I had a fairly short conversation today with an entrepreneur friend. He has been bootstrapping his startup for some time and wanted my advice. He received a deal put on the table by an early stage VC and in my opinion the terms stink. They weren't criminal but damn near it when you know what is standard in the market.
At the same time, he told me he's soon to run out of money, his CTO hasn't been paid for a couple of months and he's already financing some things with a loan. I've heard at least twenty variations of this situation and have been often asked what to do.
I'll usually very quickly go through options with whomever I have on the line or in front of me. Typical questions will include:

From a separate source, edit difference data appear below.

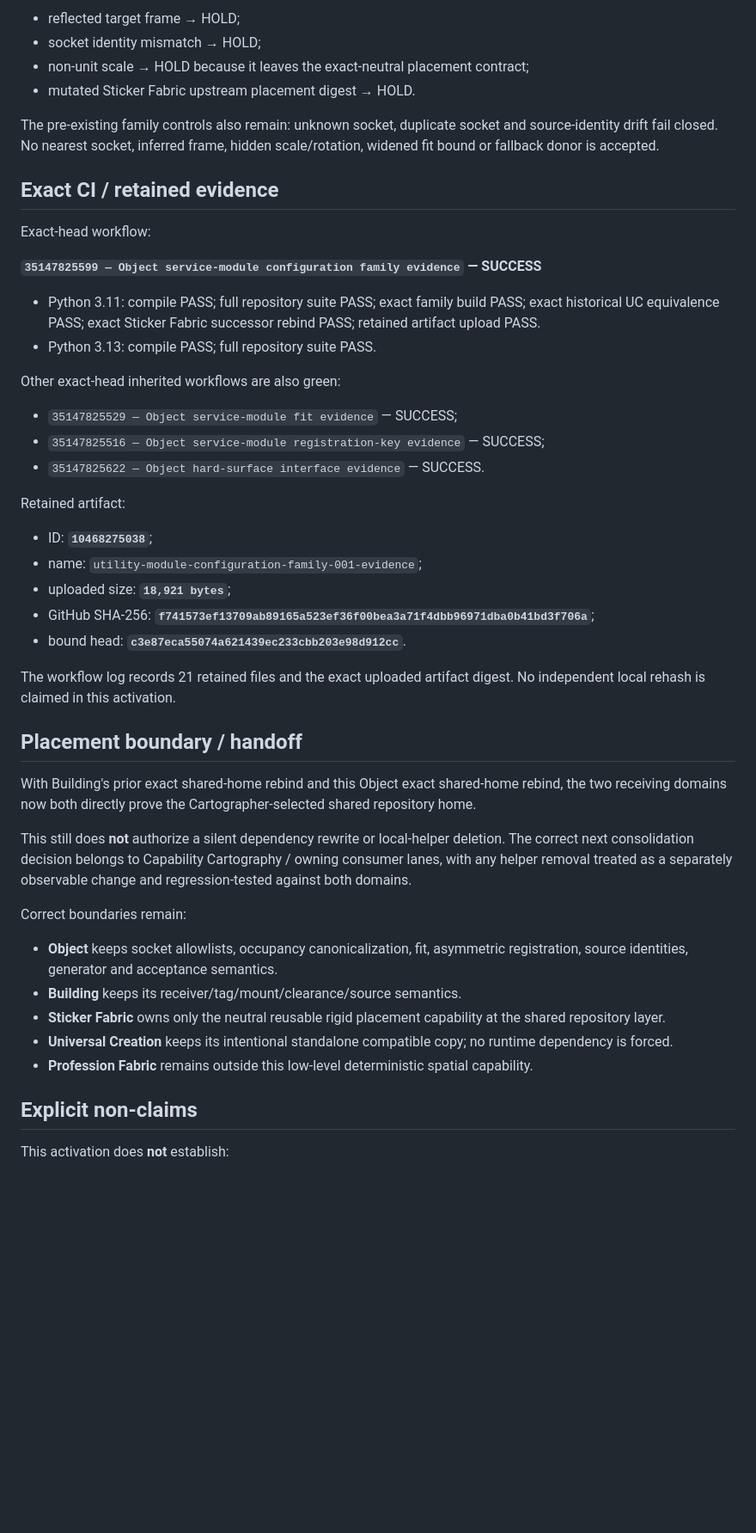
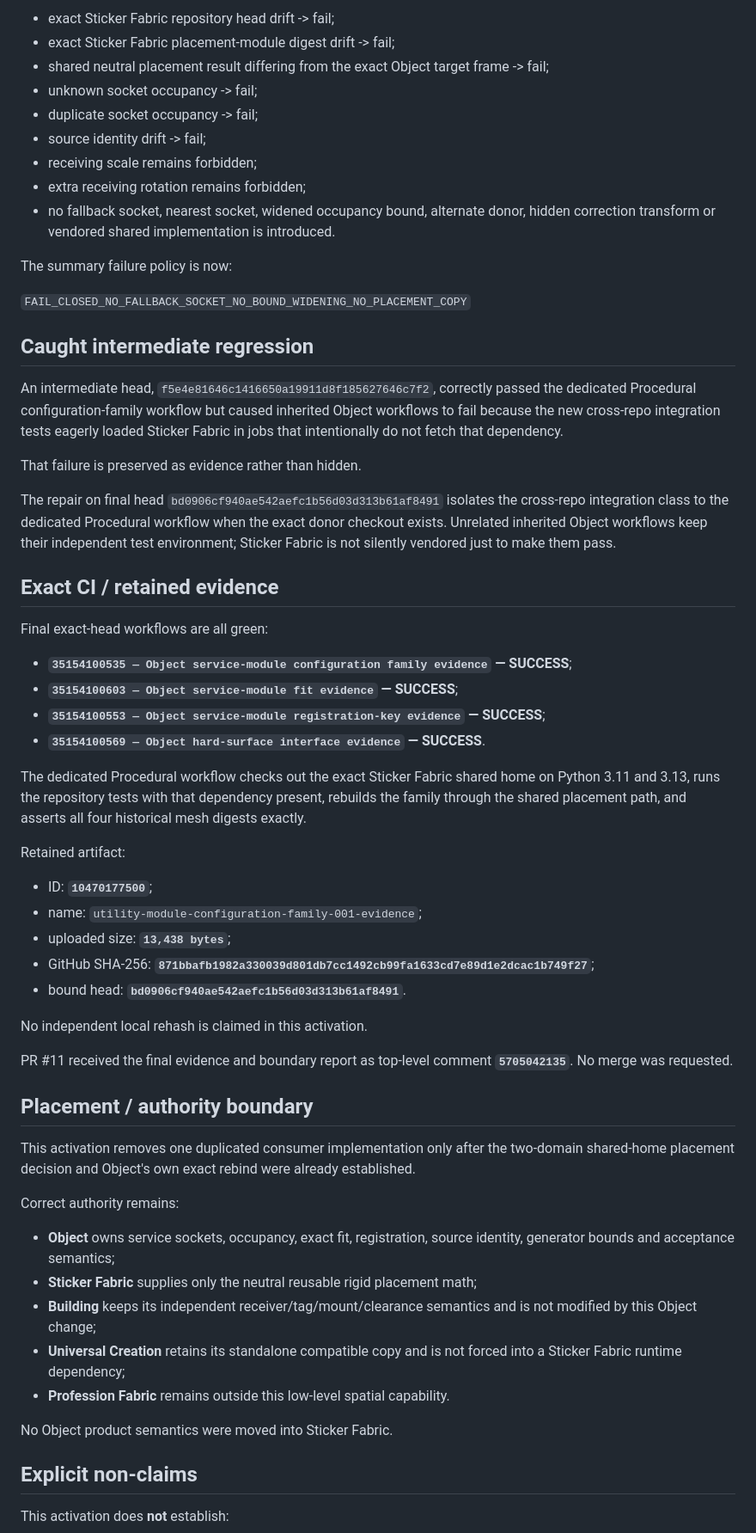
Before and after one commit to mike-axiom-mir/axm-create-me, a Markdown page: studio/status/10_procedural_design.md, the part around one of its changes. Shown at 86% size. Rendered like a GitHub page; blank space fills up the shorter version.

Commit message:
Procedural: record Object shared-placement helper consolidation

```diff
--- a/studio/status/10_procedural_design.md
+++ b/studio/status/10_procedural_design.md
@@ -120,49 +131,62 @@ Four successor-rebind controls fail closed:
 
-- reflected target frame → HOLD;
-- socket identity mismatch → HOLD;
-- non-unit scale → HOLD because it leaves the exact-neutral placement contract;
-- mutated Sticker Fabric upstream placement digest → HOLD.
+- exact Sticker Fabric repository head drift -> fail;
+- exact Sticker Fabric placement-module digest drift -> fail;
+- shared neutral placement result differing from the exact Object target frame -> fail;
+- unknown socket occupancy -> fail;
+- duplicate socket occupancy -> fail;
+- source identity drift -> fail;
+- receiving scale remains forbidden;
+- extra receiving rotation remains forbidden;
+- no fallback socket, nearest socket, widened occupancy bound, alternate donor, hidden correction transform or vendored shared implementation is introduced.
 
-The pre-existing family controls also remain: unknown socket, duplicate socket and source-identity drift fail closed. No nearest socket, inferred frame, hidden scale/rotation, widened fit bound or fallback donor is accepted.
+The summary failure policy is now:
+
+`FAIL_CLOSED_NO_FALLBACK_SOCKET_NO_BOUND_WIDENING_NO_PLACEMENT_COPY`
+
+## Caught intermediate regression
+
+An intermediate head, `f5e4e81646c1416650a19911d8f185627646c7f2`, correctly passed the dedicated Procedural configuration-family workflow but caused inherited Object workflows to fail because the new cross-repo integration tests eagerly loaded Sticker Fabric in jobs that intentionally do not fetch that dependency.
+
+That failure is preserved as evidence rather than hidden.
+
+The repair on final head `bd0906cf940ae542aefc1b56d03d313b61af8491` isolates the cross-repo integration class to the dedicated Procedural workflow when the exact donor checkout exists. Unrelated inherited Object workflows keep their independent test environment; Sticker Fabric is not silently vendored just to make them pass.
 
 ## Exact CI / retained evidence
 
-Exact-head workflow:
+Final exact-head workflows are all green:
 
-**`35147825599 — Object service-module configuration family evidence` — SUCCESS**
+- **`35154100535 — Object service-module configuration family evidence` — SUCCESS**;
+- **`35154100603 — Object service-module fit evidence` — SUCCESS**;
+- **`35154100553 — Object service-module registration-key evidence` — SUCCESS**;
+- **`35154100569 — Object hard-surface interface evidence` — SUCCESS**.
 
-- Python 3.11: compile PASS; full repository suite PASS; exact family build PASS; exact historical UC equivalence PASS; exact Sticker Fabric successor rebind PASS; retained artifact upload PASS.
-- Python 3.13: compile PASS; full repository suite PASS.
-
-Other exact-head inherited workflows are also green:
-
-- `35147825529 — Object service-module fit evidence` — SUCCESS;
-- `35147825516 — Object service-module registration-key evidence` — SUCCESS;
-- `35147825622 — Object hard-surface interface evidence` — SUCCESS.
+The dedicated Procedural workflow checks out the exact Sticker Fabric shared home on Python 3.11 and 3.13, runs the repository tests with that dependency present, rebuilds the family through the shared placement path, and asserts all four historical mesh digests exactly.
 
 Retained artifact:
 
-- ID: **`10468275038`**;
+- ID: **`10470177500`**;
 - name: `utility-module-configuration-family-001-evidence`;
-- uploaded size: **`18,921 bytes`**;
-- GitHub SHA-256: **`f741573ef13709ab89165a523ef36f00bea3a71f4dbb96971dba0b41bd3f706a`**;
-- bound head: **`c3e87eca55074a621439ec233cbb203e98d912cc`**.
+- uploaded size: **`13,438 bytes`**;
+- GitHub SHA-256: **`871bbafb1982a330039d801db7cc1492cb99fa1633cd7e89d1e2dcac1b749f27`**;
+- bound head: **`bd0906cf940ae542aefc1b56d03d313b61af8491`**.
 
-The workflow log records 21 retained files and the exact uploaded artifact digest. No independent local rehash is claimed in this activation.
+No independent local rehash is claimed in this activation.
 
-## Placement boundary / handoff
+PR #11 received the final evidence and boundary report as top-level comment **`5705042135`**. No merge was requested.
 
-With Building's prior exact shared-home rebind and this Object exact shared-home rebind, the two receiving domains now both directly prove the Cartographer-selected shared repository home.
+## Placement / authority boundary
 
-This still does **not** authorize a silent dependency rewrite or local-helper deletion. The correct next consolidation decision belongs to Capability Cartography / owning consumer lanes, with any helper removal treated as a separately observable change and regression-tested against both domains.
+This activation removes one duplicated consumer implementation only after the two-domain shared-home placement decision and Object's own exact rebind were already established.
 
-Correct boundaries remain:
+Correct authority remains:
 
-- **Object** keeps socket allowlists, occupancy canonicalization, fit, asymmetric registration, source identities, generator and acceptance semantics.
-- **Building** keeps its receiver/tag/mount/clearance/source semantics.
-- **Sticker Fabric** owns only the neutral reusable rigid placement capability at the shared repository layer.
-- **Universal Creation** keeps its intentional standalone compatible copy; no runtime dependency is forced.
-- **Profession Fabric** remains outside this low-level deterministic spatial capability.
+- **Object** owns service sockets, occupancy, exact fit, registration, source identity, generator bounds and acceptance semantics;
+- **Sticker Fabric** supplies only the neutral reusable rigid placement math;
+- **Building** keeps its independent receiver/tag/mount/clearance semantics and is not modified by this Object change;
+- **Universal Creation** retains its standalone compatible copy and is not forced into a Sticker Fabric runtime dependency;
+- **Profession Fabric** remains outside this low-level spatial capability.
+
+No Object product semantics were moved into Sticker Fabric.
 
 ## Explicit non-claims
 
```
Also changed, not shown: other parts of studio/status/10_procedural_design.md (+67 -56 lines).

1. Do you have any other options as to financing (VC's, Angels, FFF's, loans)?
2. How much burn do you have left?
3. Are any of your customers willing to pay you up front for product or services delivered at a later date?
4. Can your employees go any longer without salary?
5. Is it possible to cut other costs quickly (rent, expenses, whatever)?
Since people are usually always at the point where they've hashed out all options, the answer to the questions above is usually "no". This then always leads to my very clear answer, which hardly ever is different. So how do you decide what to do? It's not easy but it's simple.
Are you passionate about your product? Do you believe in yourself and your product above all else? Are you willing to do whatever it takes to succeed? If yes, tell the VC to go pound dirt and pursue options. There are always options and if you aren't willing to give up, they will eventually appear.
At the same time, maybe you're a gambling man or woman. Do you want to "give it a go"? Are you also wondering whether the product will be successful? Do you have your doubts and aren't really sure how bad you want it? You get my point! If all your other options haven't panned out and you yourself aren't dead-sure you want to fight it out, sign the termsheet. As long as you don't put yourself in a situation where you are giving up more than the chance to fight another day, it's better to risk poor terms than to just give up. If you're successful, you'll have a bit more leverage even with bad terms.
Yes, there are times to simply give up and there are a ton of posts about that. This post is focusing on crap terms from an investor. If you want to keep at it and are simply torn between taking a deal or not, use my above criteria. Never forget that as an entrepreneur and founder, you usually aren't easily replaced if succesful. If you are responsible for the performance of your business, you'll most likely have more leverage at a later date than you have today so go ahead and take the deal.